Selling yourself as a pet sitter
If you are a pet sitter, trust and responsibility are key, and pet owners should be able to tell that their pet is in safe hands with you. But how do you let the world see that you are that reliable sitter? How do you increase the likelihood that pet owners will book you? Read our tips on how you sell yourself as a pet sitter and how to communicate with pet owners.
Your 'shop window'
Your pet sitter profile gives that important first impression. In your profile, you should share plenty of detailed, reassuring information - think, what would you want to know if you were a pet owner employing a sitter? Describe clearly why you want to be a pet sitter, what your experience with pet care is and what exactly you have to offer - for instance, if you offer pet boarding: what would you do with the dog when it came to stay? How much time will you be spending with the dog? Where will you be walking it? What is the space like where the dog will be staying?
Pet owners are also curious about you as a person, so write a little bit about yourself and what your average day looks like, including your availability. Read here how to make an irresistible pet sitter profile
Communication before the booking starts
When owners start looking for a pet sitter, they're usually looking for a solution for their holiday or business trip fairly urgently. Also, it can be pretty exciting to search online for a sitter you haven't met before! This is why it's very important to respond to messages quickly, even if you have to reject the inquiry. A pet owner just wants to know if you might be available. Aren't you sure yet whether you can meet the request? Accept the message anyway, because then you can communicate with each other, ask questions and discover what the pet owner is looking for exactly. If there is no match after all, you can both move on.
The essential meet & greet
Communicating clearly doesn't just mean sharing information, it's also important to ask a lot of questions. If you ask loads of stuff about the guest pet, you show that you take your job seriously. Ask for as much information as possible about the character, needs and habits of the pet. This is important because during the reservation, you will be the one solely responsible for the guest pet. You want to make sure you know his or her habits and personality and to be able to recognise unusual behavior, illness or other problems.
During the meet & greet, don't forget to be honest and upfront if you do not know certain things or if you are not used to something, such as administering medication or dealing with a big, strong dog. It's fine if some things are new to you or you are lacking in experience in some areas, but it is important that the owner knows about this. He or she then can then give you the right information you need, or in any case, decide to find another pet sitter.

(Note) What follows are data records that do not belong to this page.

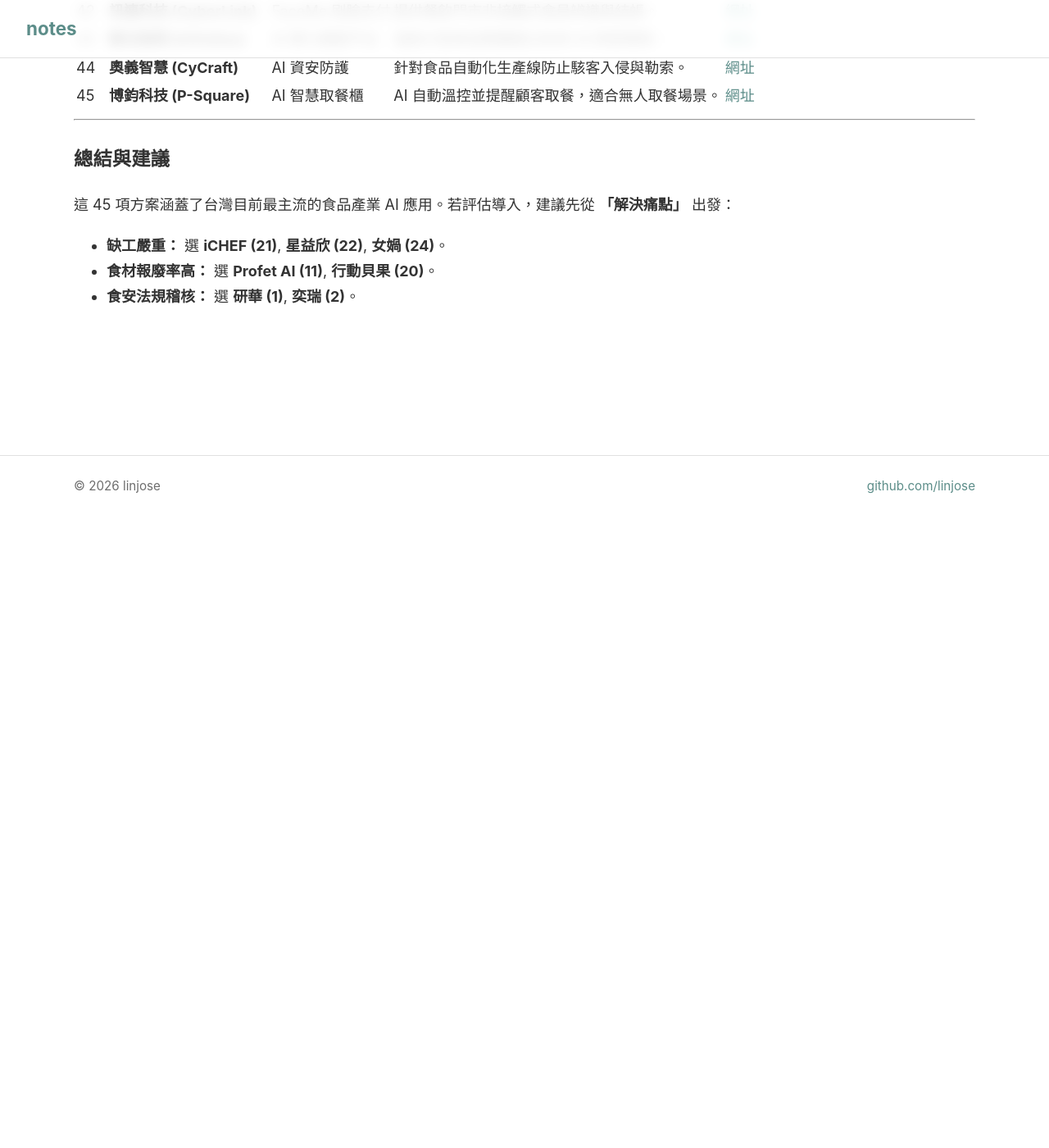
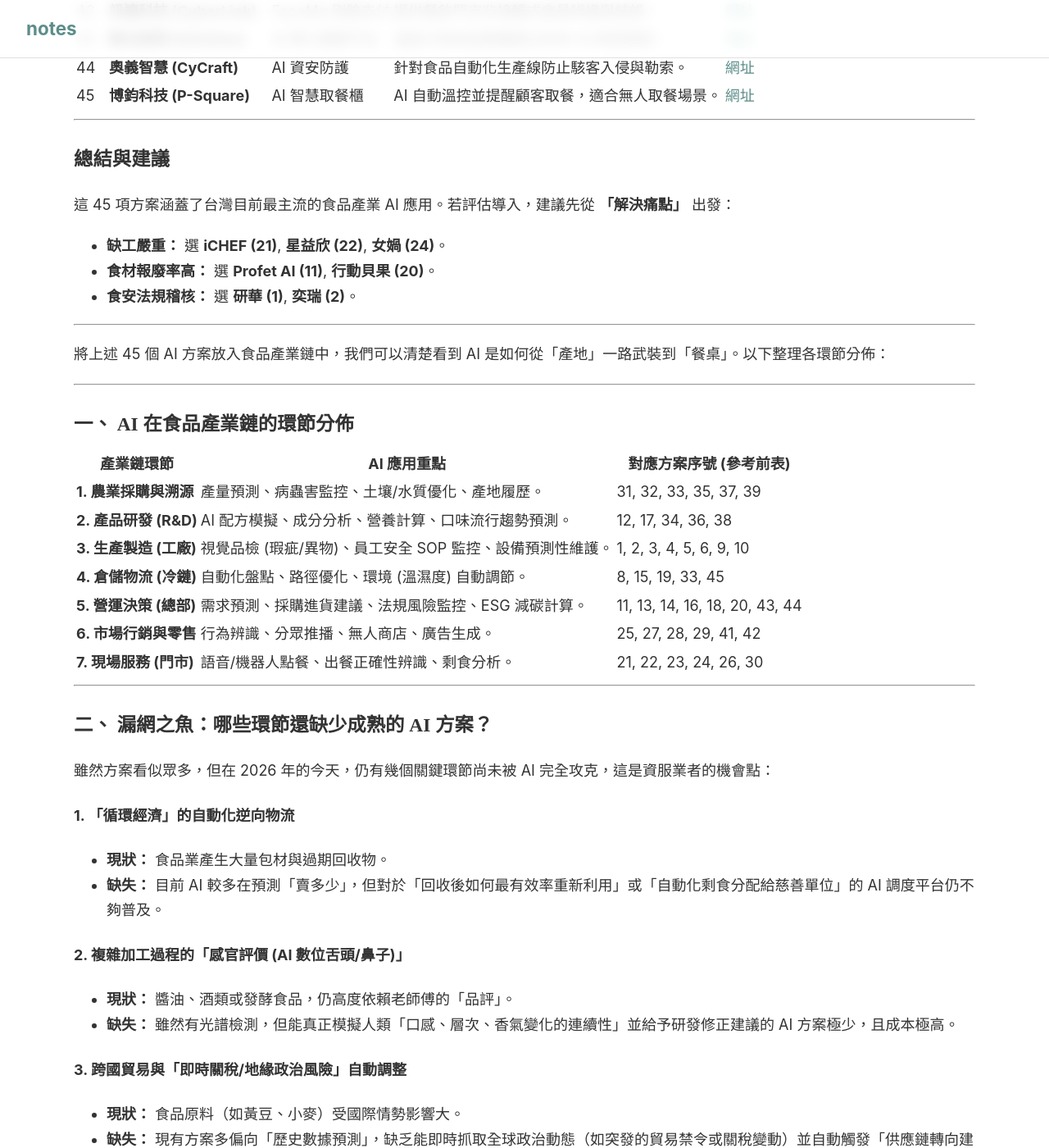
Before and after one commit to linjose/notes, a Jekyll site: the page built from _posts/2026-01-12-sme-food-ai.md, in a window 1280 px wide and 1400 px high, scrolled down 2607 px. Shown: the whole window at 82% size. Built offline with Jekyll 4.4.1, drawn with Linux system fonts in a browser that asks for light colours; our own code applies the rules of GitHub Pages for plain Markdown files; before the commit the page ends 3237 px from its top, so only the background shows below that; some of the changed text lies outside the part shown.

Commit message:
Update 2026-01-12-sme-food-ai.md

```diff
--- a/_posts/2026-01-12-sme-food-ai.md
+++ b/_posts/2026-01-12-sme-food-ai.md
@@ -96,3 +96,57 @@
 * **缺工嚴重：** 選 **iCHEF (21)**, **星益欣 (22)**, **女媧 (24)**。
 * **食材報廢率高：** 選 **Profet AI (11)**, **行動貝果 (20)**。
 * **食安法規稽核：** 選 **研華 (1)**, **奕瑞 (2)**。
+
+---
+
+將上述 45 個 AI 方案放入食品產業鏈中，我們可以清楚看到 AI 是如何從「產地」一路武裝到「餐桌」。以下整理各環節分佈：
+
+---
+
+### **一、 AI 在食品產業鏈的環節分佈**
+
+| 產業鏈環節 | AI 應用重點 | 對應方案序號 (參考前表) |
+| --- | --- | --- |
+| **1. 農業採購與溯源** | 產量預測、病蟲害監控、土壤/水質優化、產地履歷。 | 31, 32, 33, 35, 37, 39 |
+| **2. 產品研發 (R&D)** | AI 配方模擬、成分分析、營養計算、口味流行趨勢預測。 | 12, 17, 34, 36, 38 |
+| **3. 生產製造 (工廠)** | 視覺品檢 (瑕疵/異物)、員工安全 SOP 監控、設備預測性維護。 | 1, 2, 3, 4, 5, 6, 9, 10 |
+| **4. 倉儲物流 (冷鏈)** | 自動化盤點、路徑優化、環境 (溫濕度) 自動調節。 | 8, 15, 19, 33, 45 |
+| **5. 營運決策 (總部)** | 需求預測、採購進貨建議、法規風險監控、ESG 減碳計算。 | 11, 13, 14, 16, 18, 20, 43, 44 |
+| **6. 市場行銷與零售** | 行為辨識、分眾推播、無人商店、廣告生成。 | 25, 27, 28, 29, 41, 42 |
+| **7. 現場服務 (門市)** | 語音/機器人點餐、出餐正確性辨識、剩食分析。 | 21, 22, 23, 24, 26, 30 |
+
+---
+
+### **二、 漏網之魚：哪些環節還缺少成熟的 AI 方案？**
+
+雖然方案看似眾多，但在 2026 年的今天，仍有幾個關鍵環節尚未被 AI 完全攻克，這是資服業者的機會點：
+
+#### **1. 「循環經濟」的自動化逆向物流**
+
+* **現狀：** 食品業產生大量包材與過期回收物。
+* **缺失：** 目前 AI 較多在預測「賣多少」，但對於「回收後如何最有效率重新利用」或「自動化剩食分配給慈善單位」的 AI 調度平台仍不夠普及。
+
+#### **2. 複雜加工過程的「感官評價 (AI 數位舌頭/鼻子)」**
+
+* **現狀：** 醬油、酒類或發酵食品，仍高度依賴老師傅的「品評」。
+* **缺失：** 雖然有光譜檢測，但能真正模擬人類「口感、層次、香氣變化的連續性」並給予研發修正建議的 AI 方案極少，且成本極高。
+
+#### **3. 跨國貿易與「即時關稅/地緣政治風險」自動調整**
+
+* **現狀：** 食品原料（如黃豆、小麥）受國際情勢影響大。
+* **缺失：** 現有方案多偏向「歷史數據預測」，缺乏能即時抓取全球政治動態（如突發的貿易禁令或關稅變動）並自動觸發「供應鏈轉向建議」的 Agentic AI。
+
+#### **4. 極度缺工環境下的「廚房全自動協作」**
+
+* **現狀：** 目前 AI 負責「點餐」和「送餐」，但中間的「烹飪（炒菜、調味）」依然是人工。
+* **缺失：** 缺乏能像人類一樣具備「手感」去處理不規則食材（如切魚、處理帶骨肉類）且能根據即時熟度調整火力的 AI 協作機械臂。
+
+#### **5. 消費者端「個性化精準營養補給」的閉環**
+
+* **現狀：** 消費者拍完照知道熱量，但與身體數據（健檢報告）的即時聯動微弱。
+* **缺失：** 尚未有 AI 能根據用戶當下的血糖、血壓紀錄，即時建議餐廳菜單中「哪一道菜對你今天最健康」，這需要跨產業的數據整合。
+
+---
+
+**對產業下一步建議：**
+如果是**資服業者**，開發「感官 AI」或「逆向物流 AI」將是藍海；如果是**食品業者**，目前在「營運決策 (11, 20)」與「視覺品檢 (1, 10)」的投資報酬率 (ROI) 最高。
```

This is very common and you really don't need to be ashamed about this. It's the same the other way around: you are always free to say 'no' after a meet & greet.
During the reservation, we recommend sending a photo update at least once a day. For pet owners, it is really nice and reassuring to see how things are going with their dog, cat or other pet. Via the Pawshake App, you can easily take photos and tag the pet. Dinnertime, playtime or during a nice walk is a great time to take a snap. This gives a good impression of the situation at home and makes the difference between an average pet sitter and a really great one. So: don't wait until the owner asks you how things are going, but make sure you inform them proactively.
>In your photo-updates, you can show how much fun you and your furry guest have together!
Questions and concerns
During the reservation, it might happen that you notice something strange about the pet. Maybe the dog or cat behaves differently, eats a lot or very little, is scared or stressed or shows signs of separation anxiety - something that might worry you. It is important to communicate honestly and openly with the owner, without causing unnecessary panic. Transparent communication ensures that the owner is informed and this gives peace of mind, even when there are concerns. Is there something you want to discuss with the pet owner? You can message them with the Pawshake App. Explain the situation to the owner and ask for his/her feedback. In most cases, the owner will be able to give you useful advice. After all, he or she knows their dog or cat best!
Can't you reach the pet owner at their holiday address? Before the booking starts, always ask for a back-up contact and emergency numbers such as those of their regular veterinarian. It's also a good idea to send a final message to the pet owner in which you summarize how the reservation went and what your follow-up agreements are - for example, the key exchange or pick-up and drop-off of the pet. Do you offer home visits? Then, preferably, agree to not leave the key in the house on your last visit, but keep the key with you until the owner is back at home with the pet. By doing this, you can drop over in case the owner experiences a delayed flight or car problems.
Become a pet sitter?
Winter holidays are coming up, so there will be a lot of pet owners heading away on holidays and their pets deserve loving, personal care. Can you offer these pets a warm comfy home? As a pet sitter at Pawshake you decide which services you offer, which pets you take in and what price you ask for! Sign up as a pet sitter for free!